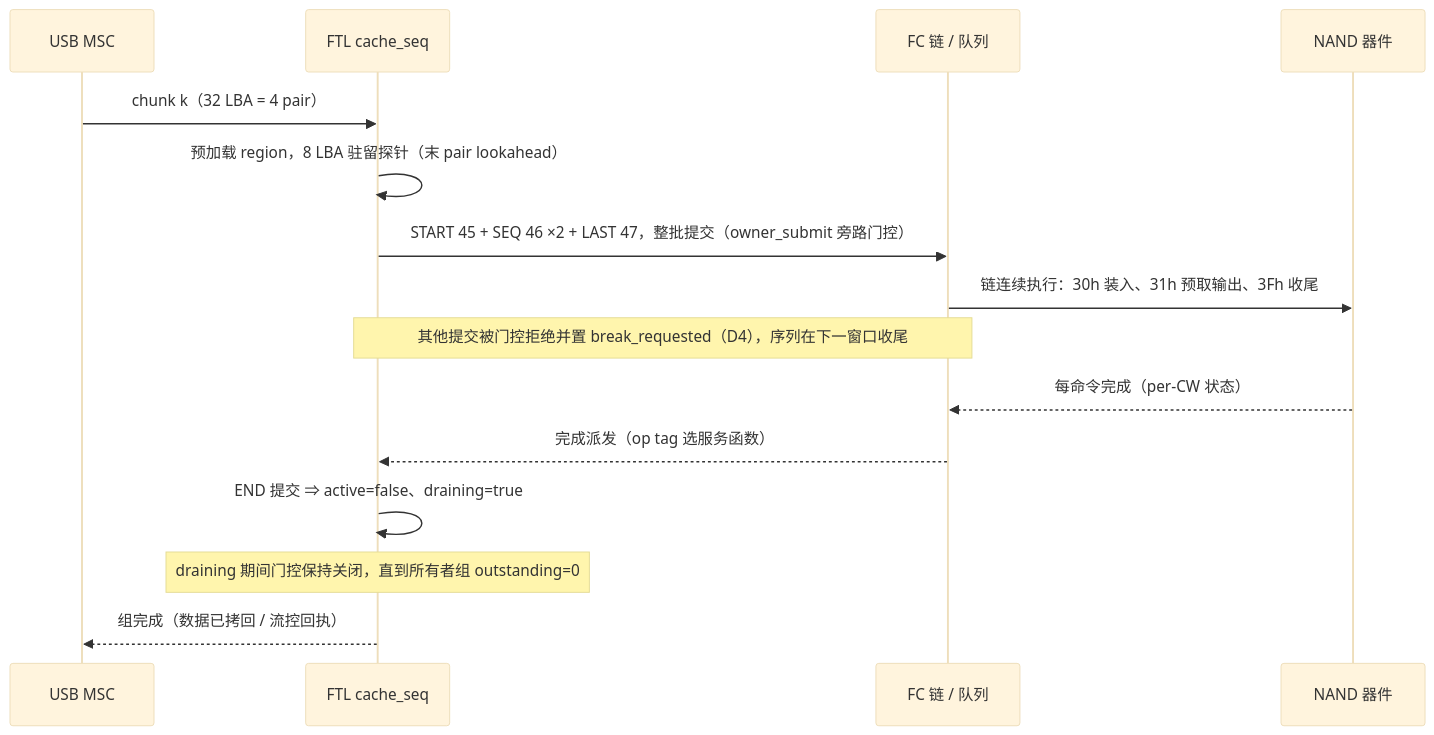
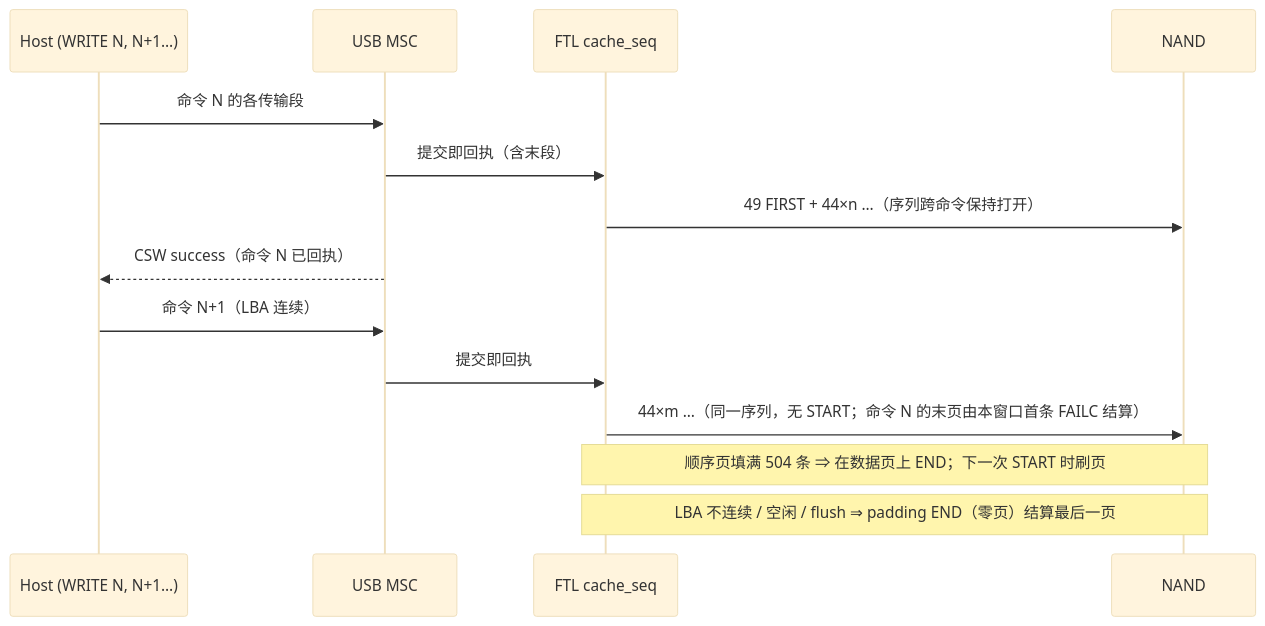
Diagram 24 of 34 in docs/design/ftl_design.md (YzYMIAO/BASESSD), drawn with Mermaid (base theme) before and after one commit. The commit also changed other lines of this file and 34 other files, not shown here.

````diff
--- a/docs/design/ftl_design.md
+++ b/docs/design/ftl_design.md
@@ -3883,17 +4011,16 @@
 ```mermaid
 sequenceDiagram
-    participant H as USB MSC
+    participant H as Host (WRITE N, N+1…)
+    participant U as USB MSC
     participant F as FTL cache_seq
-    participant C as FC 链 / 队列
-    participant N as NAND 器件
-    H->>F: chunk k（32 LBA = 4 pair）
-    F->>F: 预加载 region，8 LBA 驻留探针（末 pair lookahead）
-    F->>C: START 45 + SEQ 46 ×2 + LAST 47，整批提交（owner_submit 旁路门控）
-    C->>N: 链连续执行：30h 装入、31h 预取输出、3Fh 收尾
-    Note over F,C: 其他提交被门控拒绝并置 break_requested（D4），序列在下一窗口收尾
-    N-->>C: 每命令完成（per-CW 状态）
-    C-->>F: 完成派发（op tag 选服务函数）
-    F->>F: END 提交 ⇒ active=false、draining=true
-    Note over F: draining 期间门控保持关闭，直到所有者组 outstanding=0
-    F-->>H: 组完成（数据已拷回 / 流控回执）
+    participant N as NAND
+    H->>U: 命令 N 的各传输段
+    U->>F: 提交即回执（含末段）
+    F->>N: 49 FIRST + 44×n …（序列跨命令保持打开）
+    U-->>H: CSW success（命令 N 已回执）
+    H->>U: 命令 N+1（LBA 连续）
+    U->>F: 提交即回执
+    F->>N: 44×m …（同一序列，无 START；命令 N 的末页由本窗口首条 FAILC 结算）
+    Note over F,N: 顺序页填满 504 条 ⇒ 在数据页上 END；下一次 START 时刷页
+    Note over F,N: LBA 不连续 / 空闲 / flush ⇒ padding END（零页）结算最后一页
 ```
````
※
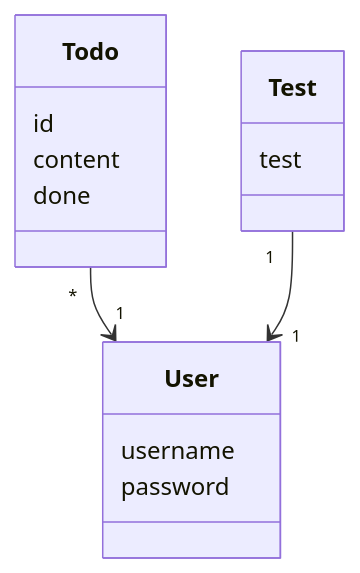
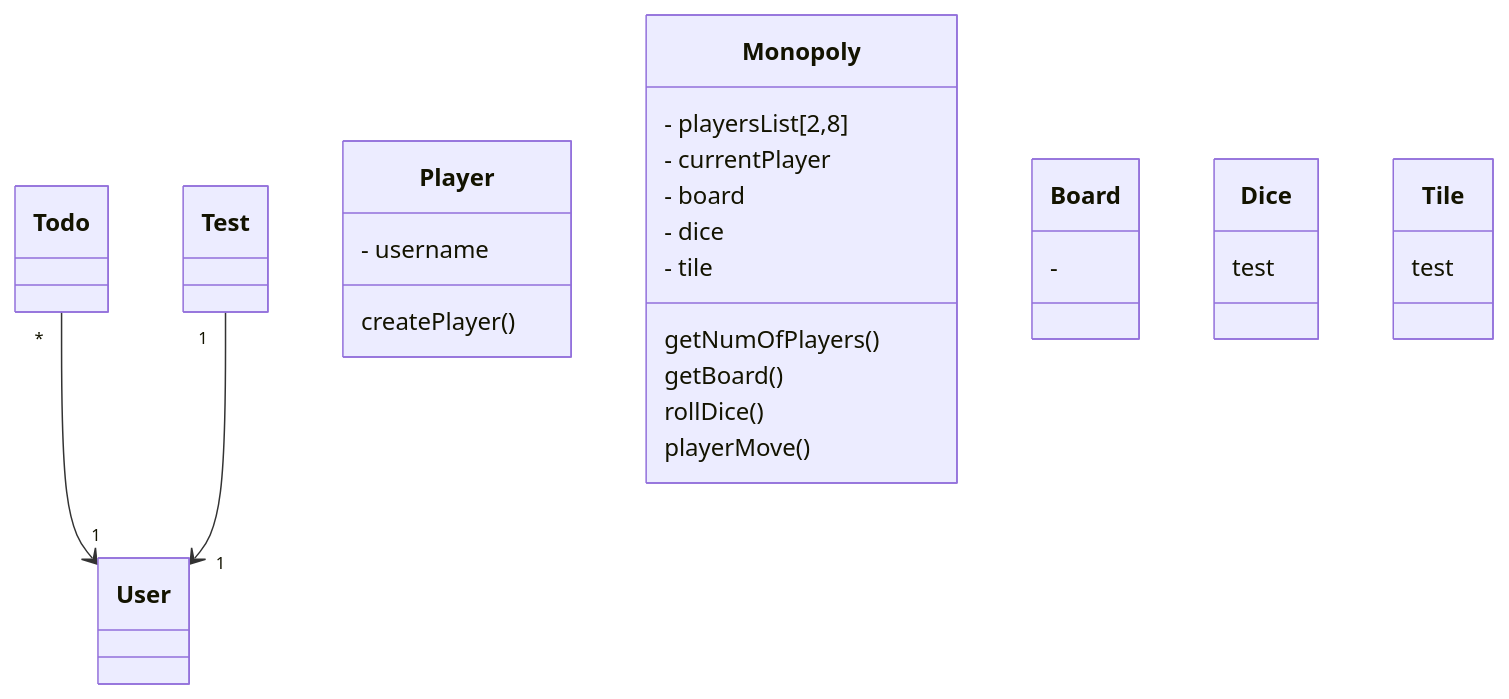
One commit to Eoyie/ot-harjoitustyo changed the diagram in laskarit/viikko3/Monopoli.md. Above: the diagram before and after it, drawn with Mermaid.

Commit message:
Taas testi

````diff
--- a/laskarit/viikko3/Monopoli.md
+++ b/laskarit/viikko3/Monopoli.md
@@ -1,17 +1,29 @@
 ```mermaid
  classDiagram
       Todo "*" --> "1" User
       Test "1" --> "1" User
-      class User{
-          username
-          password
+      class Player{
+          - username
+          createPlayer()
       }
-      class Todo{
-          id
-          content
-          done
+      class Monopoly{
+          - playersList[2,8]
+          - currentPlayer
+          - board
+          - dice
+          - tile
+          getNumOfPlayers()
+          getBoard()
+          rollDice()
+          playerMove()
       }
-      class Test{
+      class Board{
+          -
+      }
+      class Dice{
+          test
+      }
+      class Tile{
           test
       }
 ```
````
※
* _What this task involves_:
Scan the listing above for the line that has "F,C: 其他提交被门控拒绝并置 break_requested（D4），序列在下一窗口收尾", then copy exactly from that line through the line that has "组完成（数据已拷回 / 流控回执）".

* _Task output_:
-    Note over F,C: 其他提交被门控拒绝并置 break_requested（D4），序列在下一窗口收尾
-    N-->>C: 每命令完成（per-CW 状态）
-    C-->>F: 完成派发（op tag 选服务函数）
-    F->>F: END 提交 ⇒ active=false、draining=true
-    Note over F: draining 期间门控保持关闭，直到所有者组 outstanding=0
-    F-->>H: 组完成（数据已拷回 / 流控回执）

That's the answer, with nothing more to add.